◆ YOUR ASSIGNMENT: Every line containing "channel" should be copied out. Go through the entries and find them.

Records contained in a dataset:
= = =
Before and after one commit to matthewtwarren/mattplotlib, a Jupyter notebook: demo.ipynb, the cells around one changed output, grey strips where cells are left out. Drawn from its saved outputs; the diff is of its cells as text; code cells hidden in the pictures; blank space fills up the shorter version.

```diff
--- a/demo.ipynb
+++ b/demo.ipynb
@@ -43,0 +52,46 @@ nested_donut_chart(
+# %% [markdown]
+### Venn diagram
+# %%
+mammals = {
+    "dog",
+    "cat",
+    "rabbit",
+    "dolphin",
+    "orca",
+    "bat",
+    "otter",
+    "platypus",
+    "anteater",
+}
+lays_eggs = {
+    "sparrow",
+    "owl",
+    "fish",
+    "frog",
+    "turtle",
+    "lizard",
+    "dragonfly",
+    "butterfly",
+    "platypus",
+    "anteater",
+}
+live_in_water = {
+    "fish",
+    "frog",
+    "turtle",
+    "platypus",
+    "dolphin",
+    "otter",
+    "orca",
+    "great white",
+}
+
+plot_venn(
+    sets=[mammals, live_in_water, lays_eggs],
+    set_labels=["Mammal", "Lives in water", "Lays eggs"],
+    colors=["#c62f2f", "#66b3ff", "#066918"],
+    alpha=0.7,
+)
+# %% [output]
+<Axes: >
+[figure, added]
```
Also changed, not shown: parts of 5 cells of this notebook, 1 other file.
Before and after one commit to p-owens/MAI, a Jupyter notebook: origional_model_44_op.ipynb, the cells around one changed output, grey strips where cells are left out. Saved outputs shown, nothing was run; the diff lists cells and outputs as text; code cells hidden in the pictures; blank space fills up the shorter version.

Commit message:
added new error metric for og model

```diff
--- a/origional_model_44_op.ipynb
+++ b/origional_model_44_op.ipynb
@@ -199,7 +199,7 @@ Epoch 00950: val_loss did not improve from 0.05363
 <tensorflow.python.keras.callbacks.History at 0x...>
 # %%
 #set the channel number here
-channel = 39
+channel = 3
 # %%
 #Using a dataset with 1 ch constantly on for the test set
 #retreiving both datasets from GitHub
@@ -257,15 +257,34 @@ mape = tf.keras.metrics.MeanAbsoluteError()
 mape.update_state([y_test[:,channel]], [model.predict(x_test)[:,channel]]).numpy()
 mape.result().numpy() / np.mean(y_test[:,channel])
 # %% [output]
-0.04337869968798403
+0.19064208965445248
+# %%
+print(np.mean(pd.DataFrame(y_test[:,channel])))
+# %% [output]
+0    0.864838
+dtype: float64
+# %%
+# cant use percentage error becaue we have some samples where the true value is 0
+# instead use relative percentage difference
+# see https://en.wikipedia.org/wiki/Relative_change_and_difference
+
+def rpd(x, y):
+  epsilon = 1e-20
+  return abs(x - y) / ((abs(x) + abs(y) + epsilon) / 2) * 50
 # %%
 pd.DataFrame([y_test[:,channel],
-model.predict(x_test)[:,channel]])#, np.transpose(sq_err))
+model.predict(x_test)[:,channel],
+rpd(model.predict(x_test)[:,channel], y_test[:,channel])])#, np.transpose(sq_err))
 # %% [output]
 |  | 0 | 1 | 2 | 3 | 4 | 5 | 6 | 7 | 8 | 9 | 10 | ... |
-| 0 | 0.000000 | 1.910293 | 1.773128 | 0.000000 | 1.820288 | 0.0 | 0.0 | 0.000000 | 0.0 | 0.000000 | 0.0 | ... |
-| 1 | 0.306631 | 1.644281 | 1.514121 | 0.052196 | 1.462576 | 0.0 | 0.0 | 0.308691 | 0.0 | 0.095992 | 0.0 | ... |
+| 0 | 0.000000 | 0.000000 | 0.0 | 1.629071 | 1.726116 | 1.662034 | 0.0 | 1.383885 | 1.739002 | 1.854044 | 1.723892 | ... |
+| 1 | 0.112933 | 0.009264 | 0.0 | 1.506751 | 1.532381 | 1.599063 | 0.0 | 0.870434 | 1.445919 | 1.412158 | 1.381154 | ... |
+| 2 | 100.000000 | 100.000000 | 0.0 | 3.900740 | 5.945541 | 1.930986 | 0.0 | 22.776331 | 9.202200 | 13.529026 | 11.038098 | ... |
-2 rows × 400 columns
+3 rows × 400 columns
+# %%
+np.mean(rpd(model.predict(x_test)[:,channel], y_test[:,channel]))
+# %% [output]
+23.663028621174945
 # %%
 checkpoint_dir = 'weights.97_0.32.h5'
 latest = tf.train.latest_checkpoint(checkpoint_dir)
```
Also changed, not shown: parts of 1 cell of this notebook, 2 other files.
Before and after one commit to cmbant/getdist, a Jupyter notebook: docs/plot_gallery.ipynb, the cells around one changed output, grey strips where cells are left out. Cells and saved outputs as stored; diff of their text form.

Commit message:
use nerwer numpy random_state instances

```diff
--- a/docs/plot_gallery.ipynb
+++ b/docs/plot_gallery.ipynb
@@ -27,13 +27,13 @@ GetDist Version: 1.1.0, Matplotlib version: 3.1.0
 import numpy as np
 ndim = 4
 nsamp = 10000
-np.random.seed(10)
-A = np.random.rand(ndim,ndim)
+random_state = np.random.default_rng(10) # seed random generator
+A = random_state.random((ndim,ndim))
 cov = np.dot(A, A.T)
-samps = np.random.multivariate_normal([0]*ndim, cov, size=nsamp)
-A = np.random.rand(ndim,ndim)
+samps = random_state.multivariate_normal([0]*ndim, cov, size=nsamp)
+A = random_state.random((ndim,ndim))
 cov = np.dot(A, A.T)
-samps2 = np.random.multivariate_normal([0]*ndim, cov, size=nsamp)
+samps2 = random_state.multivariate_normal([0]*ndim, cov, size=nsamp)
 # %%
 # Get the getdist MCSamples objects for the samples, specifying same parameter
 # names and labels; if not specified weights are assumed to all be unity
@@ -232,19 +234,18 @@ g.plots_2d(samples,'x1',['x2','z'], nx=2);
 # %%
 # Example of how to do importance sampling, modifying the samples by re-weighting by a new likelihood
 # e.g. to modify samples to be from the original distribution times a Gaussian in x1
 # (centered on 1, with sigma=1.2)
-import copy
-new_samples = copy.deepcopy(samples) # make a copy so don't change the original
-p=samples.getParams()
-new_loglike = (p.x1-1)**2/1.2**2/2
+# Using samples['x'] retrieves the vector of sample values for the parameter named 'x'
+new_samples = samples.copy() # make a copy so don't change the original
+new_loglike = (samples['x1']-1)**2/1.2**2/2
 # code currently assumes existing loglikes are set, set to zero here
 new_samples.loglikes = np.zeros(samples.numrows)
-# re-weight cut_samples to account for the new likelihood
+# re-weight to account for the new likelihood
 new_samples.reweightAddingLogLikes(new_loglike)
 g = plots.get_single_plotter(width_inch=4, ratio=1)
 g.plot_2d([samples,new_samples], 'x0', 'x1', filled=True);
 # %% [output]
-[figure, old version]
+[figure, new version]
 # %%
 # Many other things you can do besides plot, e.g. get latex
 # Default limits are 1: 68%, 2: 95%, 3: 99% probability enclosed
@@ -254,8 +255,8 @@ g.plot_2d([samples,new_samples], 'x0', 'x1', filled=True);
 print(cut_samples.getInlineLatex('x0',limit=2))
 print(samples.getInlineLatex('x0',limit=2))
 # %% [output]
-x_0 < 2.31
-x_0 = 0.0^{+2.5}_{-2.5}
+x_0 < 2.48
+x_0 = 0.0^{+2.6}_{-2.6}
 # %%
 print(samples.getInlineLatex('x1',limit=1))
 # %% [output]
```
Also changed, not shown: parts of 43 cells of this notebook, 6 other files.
= = =
◆ WRITTEN REPLY:
 #set the channel number here
-channel = 39
+channel = 3
 mape.update_state([y_test[:,channel]], [model.predict(x_test)[:,channel]]).numpy()
 mape.result().numpy() / np.mean(y_test[:,channel])
+print(np.mean(pd.DataFrame(y_test[:,channel])))
 pd.DataFrame([y_test[:,channel],
-model.predict(x_test)[:,channel]])#, np.transpose(sq_err))
+model.predict(x_test)[:,channel],
+rpd(model.predict(x_test)[:,channel], y_test[:,channel])])#, np.transpose(sq_err))
+np.mean(rpd(model.predict(x_test)[:,channel], y_test[:,channel]))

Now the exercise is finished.